“Once you get the whole rig the short window to hunt snows runs roughly from mid-March until the season closes on April 15. You have to be out there on just the right day as the flocks push though our area … it is usually feast or famine. What keeps hardcore waterfowlers chasing snows is the fact that when you happen to be set up in the right field with the right decoy spread on the right day you will shoot more shells than all your Canada goose hunts for a season combined. When this happens, it is called a whiteout!

“The majority of snow geese that migrate though New York pass through the central region of the state, the Montezuma National Wildlife Refuge (NWR) is a big rest stop for these migrators. Hunting around the outskirts of the NWR can be fantastic at the peak of the migration. Over on the west side of Rochester there have been a decent number of snow geese the last few years that stop and refuel in the cut-corn fields around the Hamlin area up to Lake Ontario. They usually show in late March or early April, but they don’t hang around long. If you attempt to hunt them you must get on them quick before they chow and head north on their way to the Canadian Tundra.

“As much as I prefer to do my own thing while waterfowl hunting, when it comes to snow geese you are probably better off hunting with a snow goose outfitter primarily because of the number of decoys needed. It is just too pricy for the short time they are here. There are a few outfitters in the Finger Lakes area. If you Google snow goose hunting in New York you will get a list.”

I want to thank Tom for his advice. I know when he speaks it’s from experience and not just blowing smoke.

Snow goose hunting in New York has a bunch of unique regulations. Here is how they break down. Pardon me as I copy and paste:

•Season dates: January 16 – April 15, annually.

•Shooting hours: ½ hour before sunrise to ½ hour after sunset when all other waterfowl hunting seasons are closed; shooting hours end at sunset if any other waterfowl season is open.

•Bag limits: 25 snow geese per day, no possession limit

•Special measures allowed: electronic calls and unplugged shotguns (more than 3 shells) when all other waterfowl hunting seasons are closed.

•Non-toxic shot: required

•Requirements to participate: current hunting privileges, federal duck stamp and registration in New York’s Harvest Information Program (HIP). No special permit is required but participants must provide harvest information if requested by DEC.

Under current regulations, any person who has migratory game bird hunting privileges in New York, including a valid Harvest Information Program (“HIP”) confirmation number.

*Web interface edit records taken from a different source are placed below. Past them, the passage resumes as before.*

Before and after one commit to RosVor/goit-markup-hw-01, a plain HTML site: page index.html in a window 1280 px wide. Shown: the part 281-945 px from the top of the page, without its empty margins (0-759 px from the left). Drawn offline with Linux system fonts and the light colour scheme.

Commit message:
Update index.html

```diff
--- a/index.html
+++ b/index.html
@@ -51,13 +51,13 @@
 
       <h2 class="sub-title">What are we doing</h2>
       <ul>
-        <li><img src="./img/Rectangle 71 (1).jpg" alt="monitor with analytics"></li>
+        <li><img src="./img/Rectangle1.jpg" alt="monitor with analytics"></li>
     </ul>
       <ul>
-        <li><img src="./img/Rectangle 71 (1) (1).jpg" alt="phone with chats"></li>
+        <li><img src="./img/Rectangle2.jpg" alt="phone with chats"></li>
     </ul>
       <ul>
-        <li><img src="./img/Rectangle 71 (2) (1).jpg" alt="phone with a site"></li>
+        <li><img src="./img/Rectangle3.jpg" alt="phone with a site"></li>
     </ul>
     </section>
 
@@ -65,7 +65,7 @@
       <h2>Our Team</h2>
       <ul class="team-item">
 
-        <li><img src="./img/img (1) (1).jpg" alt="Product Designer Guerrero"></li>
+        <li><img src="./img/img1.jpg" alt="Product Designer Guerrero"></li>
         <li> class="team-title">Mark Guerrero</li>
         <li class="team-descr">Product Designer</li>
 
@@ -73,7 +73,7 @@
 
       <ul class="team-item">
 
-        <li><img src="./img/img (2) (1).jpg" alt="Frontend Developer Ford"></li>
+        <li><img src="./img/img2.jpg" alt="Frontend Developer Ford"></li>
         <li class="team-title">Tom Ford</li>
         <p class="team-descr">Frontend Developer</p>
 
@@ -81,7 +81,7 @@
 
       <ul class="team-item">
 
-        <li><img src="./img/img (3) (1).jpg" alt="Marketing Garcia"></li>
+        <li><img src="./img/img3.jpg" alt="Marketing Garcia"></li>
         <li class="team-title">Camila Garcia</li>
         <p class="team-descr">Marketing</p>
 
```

All migratory game bird hunting regulations and requirements apply to the taking of snow geese during this special harvest period. However, shooting hours are extended, use of recorded or electrically amplified calls or sounds is allowed, and use of shotguns capable of holding more than three shells is allowed whenever all other waterfowl hunting seasons are closed.

There is still time to hunt snow geese in New York before the season closes on the 15th.  Before you spend your hard-earned cash to book a trip with a snow goose guide, make sure they have been doing well recently. Don’t go by how they did a few weeks ago. The snow geese in that given area may have moved through already.

Spring is a great time to be in the outdoors so take the plug out of your waterfowl gun and go get snowed on!

You must be logged in to post a comment Login